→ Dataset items
·····
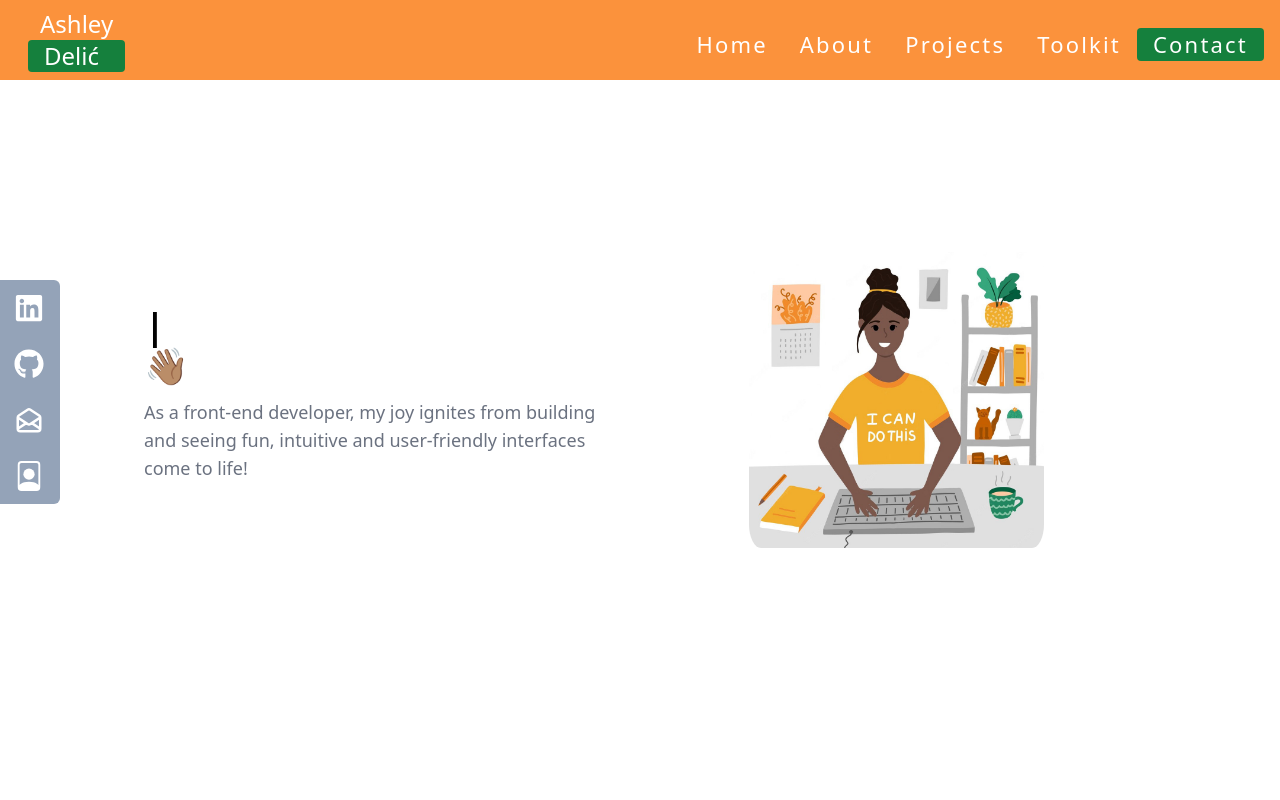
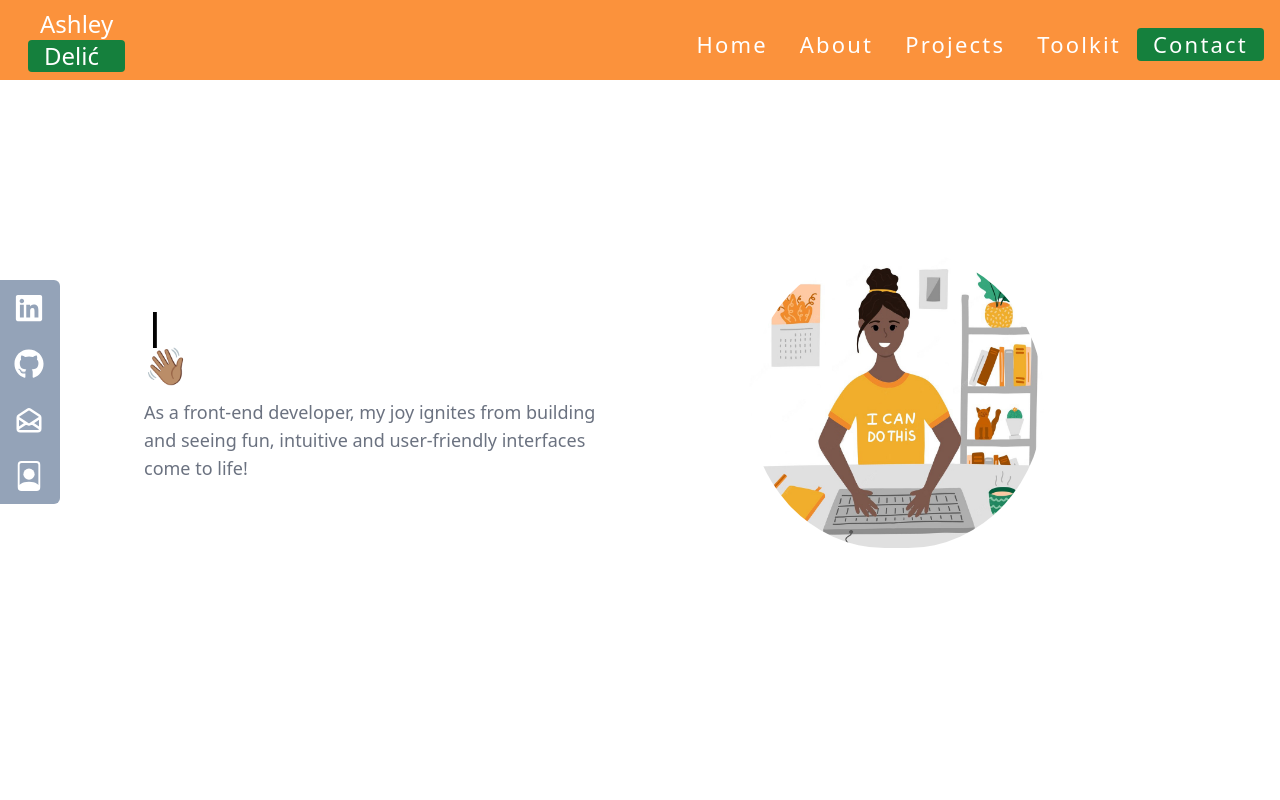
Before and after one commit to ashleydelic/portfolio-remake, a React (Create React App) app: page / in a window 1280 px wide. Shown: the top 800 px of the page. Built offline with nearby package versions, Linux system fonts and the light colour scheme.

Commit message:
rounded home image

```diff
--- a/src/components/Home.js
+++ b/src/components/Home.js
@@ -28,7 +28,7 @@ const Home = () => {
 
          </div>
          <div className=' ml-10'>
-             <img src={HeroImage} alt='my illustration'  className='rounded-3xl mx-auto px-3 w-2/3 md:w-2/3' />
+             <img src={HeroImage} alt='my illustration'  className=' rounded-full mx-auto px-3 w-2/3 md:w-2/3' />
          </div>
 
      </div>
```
·····
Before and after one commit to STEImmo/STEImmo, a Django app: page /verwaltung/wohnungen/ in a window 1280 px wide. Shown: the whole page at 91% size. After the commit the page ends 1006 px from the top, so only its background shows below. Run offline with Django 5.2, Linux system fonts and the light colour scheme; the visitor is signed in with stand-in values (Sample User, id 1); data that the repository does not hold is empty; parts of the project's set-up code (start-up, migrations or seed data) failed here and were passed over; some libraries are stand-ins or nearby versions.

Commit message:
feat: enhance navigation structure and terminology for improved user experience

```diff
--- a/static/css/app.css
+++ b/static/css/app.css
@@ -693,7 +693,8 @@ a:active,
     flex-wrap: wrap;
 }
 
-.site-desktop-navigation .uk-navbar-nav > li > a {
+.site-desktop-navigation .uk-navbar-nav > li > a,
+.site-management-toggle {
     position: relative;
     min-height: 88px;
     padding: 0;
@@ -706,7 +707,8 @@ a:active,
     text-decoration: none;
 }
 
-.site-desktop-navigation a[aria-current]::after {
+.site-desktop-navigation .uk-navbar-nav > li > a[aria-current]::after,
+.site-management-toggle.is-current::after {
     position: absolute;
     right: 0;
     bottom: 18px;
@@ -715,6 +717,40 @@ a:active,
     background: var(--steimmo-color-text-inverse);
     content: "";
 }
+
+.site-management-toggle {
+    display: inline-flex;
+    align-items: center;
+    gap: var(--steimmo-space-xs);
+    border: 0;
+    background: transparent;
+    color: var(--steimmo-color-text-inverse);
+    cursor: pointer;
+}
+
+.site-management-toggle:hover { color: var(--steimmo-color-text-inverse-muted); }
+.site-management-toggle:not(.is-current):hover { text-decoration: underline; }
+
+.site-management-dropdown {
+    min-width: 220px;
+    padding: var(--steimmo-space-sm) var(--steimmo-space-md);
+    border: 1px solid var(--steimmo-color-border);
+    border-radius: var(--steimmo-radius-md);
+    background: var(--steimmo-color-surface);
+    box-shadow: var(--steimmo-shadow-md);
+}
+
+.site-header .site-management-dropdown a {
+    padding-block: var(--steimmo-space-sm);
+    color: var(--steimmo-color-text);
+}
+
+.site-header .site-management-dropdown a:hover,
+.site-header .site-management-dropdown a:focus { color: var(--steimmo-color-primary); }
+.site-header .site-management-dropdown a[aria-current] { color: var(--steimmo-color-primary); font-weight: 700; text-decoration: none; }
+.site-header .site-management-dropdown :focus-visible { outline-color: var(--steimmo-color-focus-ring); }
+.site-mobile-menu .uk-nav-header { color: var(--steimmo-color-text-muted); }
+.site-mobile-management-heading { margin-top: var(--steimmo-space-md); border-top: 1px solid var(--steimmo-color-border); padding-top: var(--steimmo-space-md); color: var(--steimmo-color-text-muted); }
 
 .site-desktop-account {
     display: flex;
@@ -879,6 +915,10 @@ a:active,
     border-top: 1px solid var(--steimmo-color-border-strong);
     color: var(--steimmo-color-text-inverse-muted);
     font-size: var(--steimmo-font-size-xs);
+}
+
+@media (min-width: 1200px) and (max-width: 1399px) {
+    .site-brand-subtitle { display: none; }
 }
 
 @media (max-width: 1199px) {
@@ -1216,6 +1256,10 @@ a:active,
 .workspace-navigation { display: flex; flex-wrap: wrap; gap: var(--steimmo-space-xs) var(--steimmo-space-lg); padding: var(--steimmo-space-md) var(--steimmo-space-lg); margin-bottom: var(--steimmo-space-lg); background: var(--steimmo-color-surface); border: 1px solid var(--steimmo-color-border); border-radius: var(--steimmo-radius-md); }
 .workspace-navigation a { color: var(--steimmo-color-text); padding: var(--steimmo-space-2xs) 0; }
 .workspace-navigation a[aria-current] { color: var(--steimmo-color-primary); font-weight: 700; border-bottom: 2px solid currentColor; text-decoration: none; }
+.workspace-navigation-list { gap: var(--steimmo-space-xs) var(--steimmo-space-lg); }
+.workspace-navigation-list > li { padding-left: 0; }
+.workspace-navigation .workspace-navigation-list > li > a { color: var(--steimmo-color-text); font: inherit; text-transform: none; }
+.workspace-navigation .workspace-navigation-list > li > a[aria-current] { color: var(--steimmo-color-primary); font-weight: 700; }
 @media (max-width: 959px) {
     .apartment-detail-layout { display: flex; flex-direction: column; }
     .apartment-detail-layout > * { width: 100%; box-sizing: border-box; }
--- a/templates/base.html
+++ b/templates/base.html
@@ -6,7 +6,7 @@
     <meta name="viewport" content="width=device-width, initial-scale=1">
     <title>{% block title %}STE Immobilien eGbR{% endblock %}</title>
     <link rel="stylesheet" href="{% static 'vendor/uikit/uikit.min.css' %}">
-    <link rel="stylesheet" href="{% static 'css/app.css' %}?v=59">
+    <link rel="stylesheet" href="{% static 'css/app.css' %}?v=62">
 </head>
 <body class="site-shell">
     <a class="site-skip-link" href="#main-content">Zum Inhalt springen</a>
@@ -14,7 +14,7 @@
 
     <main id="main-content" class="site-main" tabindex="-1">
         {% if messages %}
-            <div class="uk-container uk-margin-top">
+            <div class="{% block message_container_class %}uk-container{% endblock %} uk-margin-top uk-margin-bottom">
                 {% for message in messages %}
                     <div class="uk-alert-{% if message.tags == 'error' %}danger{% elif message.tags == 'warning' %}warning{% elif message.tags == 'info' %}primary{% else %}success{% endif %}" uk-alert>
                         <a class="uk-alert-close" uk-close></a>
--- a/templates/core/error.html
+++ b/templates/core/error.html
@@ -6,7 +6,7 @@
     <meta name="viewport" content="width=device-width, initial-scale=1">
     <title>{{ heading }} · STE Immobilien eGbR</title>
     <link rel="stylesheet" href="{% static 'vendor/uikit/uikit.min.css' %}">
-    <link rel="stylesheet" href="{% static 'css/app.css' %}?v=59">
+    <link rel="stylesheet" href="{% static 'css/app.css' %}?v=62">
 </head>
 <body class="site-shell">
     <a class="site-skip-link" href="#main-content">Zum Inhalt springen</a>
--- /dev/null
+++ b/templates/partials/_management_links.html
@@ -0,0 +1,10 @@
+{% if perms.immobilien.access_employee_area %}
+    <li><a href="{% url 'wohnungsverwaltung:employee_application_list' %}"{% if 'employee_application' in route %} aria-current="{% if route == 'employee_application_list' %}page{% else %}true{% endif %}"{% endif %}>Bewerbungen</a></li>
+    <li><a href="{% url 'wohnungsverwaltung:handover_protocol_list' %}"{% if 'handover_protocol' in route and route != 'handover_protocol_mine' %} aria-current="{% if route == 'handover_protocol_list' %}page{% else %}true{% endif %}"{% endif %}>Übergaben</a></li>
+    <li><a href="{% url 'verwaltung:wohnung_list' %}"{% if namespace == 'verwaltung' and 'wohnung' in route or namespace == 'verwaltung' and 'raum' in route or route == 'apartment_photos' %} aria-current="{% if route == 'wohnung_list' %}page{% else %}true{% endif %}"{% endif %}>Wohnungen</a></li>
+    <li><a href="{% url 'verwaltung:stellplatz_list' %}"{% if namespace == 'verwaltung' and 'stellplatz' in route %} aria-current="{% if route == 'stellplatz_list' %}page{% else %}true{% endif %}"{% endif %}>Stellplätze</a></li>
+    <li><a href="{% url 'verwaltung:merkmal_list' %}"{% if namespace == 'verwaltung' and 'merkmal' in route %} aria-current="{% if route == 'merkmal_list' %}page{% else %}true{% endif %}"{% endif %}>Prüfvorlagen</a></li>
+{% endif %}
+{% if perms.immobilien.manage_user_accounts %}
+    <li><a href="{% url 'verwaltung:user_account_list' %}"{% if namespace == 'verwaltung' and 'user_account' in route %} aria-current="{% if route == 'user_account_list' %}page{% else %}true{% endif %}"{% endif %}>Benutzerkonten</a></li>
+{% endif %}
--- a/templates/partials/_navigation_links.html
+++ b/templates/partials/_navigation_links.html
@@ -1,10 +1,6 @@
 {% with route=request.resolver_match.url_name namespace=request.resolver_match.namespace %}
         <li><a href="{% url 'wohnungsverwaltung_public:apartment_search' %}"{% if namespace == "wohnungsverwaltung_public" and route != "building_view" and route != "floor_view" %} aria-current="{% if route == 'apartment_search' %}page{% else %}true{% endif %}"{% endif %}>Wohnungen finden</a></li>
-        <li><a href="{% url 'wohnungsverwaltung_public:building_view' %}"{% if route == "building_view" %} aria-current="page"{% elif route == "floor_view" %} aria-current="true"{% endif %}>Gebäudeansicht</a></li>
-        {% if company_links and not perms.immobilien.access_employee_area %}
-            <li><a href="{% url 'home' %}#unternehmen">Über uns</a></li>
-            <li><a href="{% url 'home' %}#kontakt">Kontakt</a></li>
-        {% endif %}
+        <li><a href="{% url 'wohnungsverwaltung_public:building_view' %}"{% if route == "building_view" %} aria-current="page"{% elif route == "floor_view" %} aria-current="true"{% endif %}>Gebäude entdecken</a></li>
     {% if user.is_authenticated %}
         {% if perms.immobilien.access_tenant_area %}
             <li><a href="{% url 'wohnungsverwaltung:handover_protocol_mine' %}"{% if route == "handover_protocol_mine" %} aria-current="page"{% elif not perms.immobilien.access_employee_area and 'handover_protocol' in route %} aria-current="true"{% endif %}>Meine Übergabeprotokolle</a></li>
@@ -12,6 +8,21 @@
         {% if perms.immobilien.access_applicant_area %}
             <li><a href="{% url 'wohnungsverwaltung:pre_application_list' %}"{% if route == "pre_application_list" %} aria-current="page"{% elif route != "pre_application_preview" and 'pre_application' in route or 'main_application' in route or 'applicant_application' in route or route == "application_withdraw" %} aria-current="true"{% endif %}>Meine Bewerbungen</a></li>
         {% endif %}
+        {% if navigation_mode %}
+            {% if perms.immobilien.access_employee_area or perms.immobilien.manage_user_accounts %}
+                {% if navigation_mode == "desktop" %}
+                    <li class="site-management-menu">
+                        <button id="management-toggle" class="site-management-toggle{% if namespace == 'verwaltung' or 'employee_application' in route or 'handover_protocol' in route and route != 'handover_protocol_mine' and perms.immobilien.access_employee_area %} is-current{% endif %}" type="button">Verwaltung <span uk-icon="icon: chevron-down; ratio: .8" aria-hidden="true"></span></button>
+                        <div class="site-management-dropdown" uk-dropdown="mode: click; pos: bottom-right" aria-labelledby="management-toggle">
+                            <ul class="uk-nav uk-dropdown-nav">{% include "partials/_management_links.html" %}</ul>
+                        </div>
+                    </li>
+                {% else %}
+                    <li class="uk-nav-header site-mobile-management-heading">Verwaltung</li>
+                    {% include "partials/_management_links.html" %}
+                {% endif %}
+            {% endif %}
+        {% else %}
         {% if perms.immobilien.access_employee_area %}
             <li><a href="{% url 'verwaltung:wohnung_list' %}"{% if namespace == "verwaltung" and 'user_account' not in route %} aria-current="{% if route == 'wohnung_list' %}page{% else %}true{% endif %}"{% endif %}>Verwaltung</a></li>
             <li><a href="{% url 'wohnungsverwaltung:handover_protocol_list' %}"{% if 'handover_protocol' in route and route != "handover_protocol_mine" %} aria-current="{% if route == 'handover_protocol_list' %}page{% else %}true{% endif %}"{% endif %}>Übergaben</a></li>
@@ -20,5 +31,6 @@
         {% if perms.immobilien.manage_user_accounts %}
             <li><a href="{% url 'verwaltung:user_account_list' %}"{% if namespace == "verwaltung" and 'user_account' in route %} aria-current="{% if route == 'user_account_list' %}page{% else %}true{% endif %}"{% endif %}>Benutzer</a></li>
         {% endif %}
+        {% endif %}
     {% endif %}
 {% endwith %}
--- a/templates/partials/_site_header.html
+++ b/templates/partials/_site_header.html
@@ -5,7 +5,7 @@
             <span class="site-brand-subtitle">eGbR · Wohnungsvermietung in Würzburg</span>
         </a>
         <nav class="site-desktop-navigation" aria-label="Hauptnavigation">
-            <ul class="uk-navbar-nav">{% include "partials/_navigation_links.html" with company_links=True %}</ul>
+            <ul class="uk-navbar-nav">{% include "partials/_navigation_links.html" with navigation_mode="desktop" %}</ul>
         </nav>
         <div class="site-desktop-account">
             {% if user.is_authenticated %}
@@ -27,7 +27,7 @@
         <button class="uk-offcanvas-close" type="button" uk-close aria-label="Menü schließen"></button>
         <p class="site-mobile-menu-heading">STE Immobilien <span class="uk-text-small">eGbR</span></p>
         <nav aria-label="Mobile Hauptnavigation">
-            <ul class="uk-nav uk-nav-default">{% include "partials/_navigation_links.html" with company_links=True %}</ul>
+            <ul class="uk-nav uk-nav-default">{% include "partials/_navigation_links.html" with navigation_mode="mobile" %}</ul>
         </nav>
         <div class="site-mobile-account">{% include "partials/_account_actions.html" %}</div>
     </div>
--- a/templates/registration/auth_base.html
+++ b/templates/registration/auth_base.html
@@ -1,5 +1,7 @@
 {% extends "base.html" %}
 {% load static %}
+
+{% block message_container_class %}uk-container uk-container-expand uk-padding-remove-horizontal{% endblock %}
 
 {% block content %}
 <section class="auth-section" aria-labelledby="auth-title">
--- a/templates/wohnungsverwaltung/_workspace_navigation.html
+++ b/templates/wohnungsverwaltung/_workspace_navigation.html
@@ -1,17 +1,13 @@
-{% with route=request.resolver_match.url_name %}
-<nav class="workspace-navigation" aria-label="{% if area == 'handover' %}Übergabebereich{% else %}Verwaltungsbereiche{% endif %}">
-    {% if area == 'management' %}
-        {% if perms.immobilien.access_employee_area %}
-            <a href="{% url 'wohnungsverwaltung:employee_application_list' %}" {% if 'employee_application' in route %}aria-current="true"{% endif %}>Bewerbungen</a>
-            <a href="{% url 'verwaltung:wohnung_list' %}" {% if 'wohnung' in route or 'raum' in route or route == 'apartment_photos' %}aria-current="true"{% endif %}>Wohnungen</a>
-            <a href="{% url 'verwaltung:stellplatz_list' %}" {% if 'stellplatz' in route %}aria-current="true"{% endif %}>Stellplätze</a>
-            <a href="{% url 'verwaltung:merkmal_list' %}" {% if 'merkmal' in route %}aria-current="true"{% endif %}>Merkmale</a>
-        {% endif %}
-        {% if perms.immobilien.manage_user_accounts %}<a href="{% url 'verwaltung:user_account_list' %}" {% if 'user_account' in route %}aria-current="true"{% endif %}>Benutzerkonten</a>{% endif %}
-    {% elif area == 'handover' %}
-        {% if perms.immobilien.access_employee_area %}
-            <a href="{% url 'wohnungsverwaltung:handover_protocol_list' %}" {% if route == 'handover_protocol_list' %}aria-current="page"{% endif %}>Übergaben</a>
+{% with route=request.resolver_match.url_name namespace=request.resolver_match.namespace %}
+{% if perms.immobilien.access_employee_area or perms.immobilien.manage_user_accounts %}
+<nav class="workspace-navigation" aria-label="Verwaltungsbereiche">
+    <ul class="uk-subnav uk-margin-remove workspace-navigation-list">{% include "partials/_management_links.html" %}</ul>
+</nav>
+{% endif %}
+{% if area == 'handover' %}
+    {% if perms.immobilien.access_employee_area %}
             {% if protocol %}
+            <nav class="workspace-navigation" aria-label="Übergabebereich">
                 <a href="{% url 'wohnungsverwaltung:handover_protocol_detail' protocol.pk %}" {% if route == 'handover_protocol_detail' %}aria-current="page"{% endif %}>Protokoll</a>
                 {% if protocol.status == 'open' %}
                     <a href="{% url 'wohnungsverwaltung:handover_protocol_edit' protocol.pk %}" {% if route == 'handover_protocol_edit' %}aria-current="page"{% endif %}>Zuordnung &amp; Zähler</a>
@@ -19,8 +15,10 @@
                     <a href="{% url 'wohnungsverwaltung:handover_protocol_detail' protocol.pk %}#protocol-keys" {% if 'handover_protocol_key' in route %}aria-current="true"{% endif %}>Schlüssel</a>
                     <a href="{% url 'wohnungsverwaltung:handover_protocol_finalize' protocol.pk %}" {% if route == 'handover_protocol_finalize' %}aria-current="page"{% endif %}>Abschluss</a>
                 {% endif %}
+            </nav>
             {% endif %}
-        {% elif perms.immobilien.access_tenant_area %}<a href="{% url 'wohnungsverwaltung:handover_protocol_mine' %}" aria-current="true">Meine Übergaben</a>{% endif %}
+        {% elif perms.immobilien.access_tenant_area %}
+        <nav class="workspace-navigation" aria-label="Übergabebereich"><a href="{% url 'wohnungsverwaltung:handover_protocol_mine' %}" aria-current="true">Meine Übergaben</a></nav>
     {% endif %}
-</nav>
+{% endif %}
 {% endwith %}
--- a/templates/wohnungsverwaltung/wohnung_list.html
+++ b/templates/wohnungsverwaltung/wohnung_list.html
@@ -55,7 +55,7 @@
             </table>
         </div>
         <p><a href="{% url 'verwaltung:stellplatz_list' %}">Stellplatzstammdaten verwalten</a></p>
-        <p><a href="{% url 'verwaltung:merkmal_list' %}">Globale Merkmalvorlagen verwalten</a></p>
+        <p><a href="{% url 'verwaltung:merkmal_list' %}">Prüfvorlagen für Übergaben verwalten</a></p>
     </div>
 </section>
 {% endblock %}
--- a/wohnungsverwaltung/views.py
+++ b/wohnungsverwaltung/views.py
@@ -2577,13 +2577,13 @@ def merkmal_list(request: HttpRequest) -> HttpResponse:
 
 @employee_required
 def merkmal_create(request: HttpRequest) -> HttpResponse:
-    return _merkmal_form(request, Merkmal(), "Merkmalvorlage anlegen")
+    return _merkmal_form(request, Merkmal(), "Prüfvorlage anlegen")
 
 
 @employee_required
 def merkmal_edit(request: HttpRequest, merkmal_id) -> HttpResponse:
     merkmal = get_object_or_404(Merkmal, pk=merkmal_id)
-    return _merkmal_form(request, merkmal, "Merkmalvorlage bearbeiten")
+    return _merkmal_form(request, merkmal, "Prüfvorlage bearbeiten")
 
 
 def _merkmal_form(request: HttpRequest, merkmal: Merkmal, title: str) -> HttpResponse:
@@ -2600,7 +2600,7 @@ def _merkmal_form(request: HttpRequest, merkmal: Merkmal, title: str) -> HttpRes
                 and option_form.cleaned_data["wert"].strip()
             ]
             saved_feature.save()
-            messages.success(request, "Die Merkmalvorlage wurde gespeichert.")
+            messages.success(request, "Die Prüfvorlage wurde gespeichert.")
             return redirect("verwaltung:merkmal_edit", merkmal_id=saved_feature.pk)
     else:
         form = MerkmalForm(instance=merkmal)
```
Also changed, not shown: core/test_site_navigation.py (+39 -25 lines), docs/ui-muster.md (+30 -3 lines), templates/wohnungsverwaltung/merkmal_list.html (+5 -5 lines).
·····
→ Problem to solve
Among the lines above, find those holding "hover" and copy each one.

→ Reply
+.site-management-toggle:hover { color: var(--steimmo-color-text-inverse-muted); }
+.site-management-toggle:not(.is-current):hover { text-decoration: underline; }
+.site-header .site-management-dropdown a:hover,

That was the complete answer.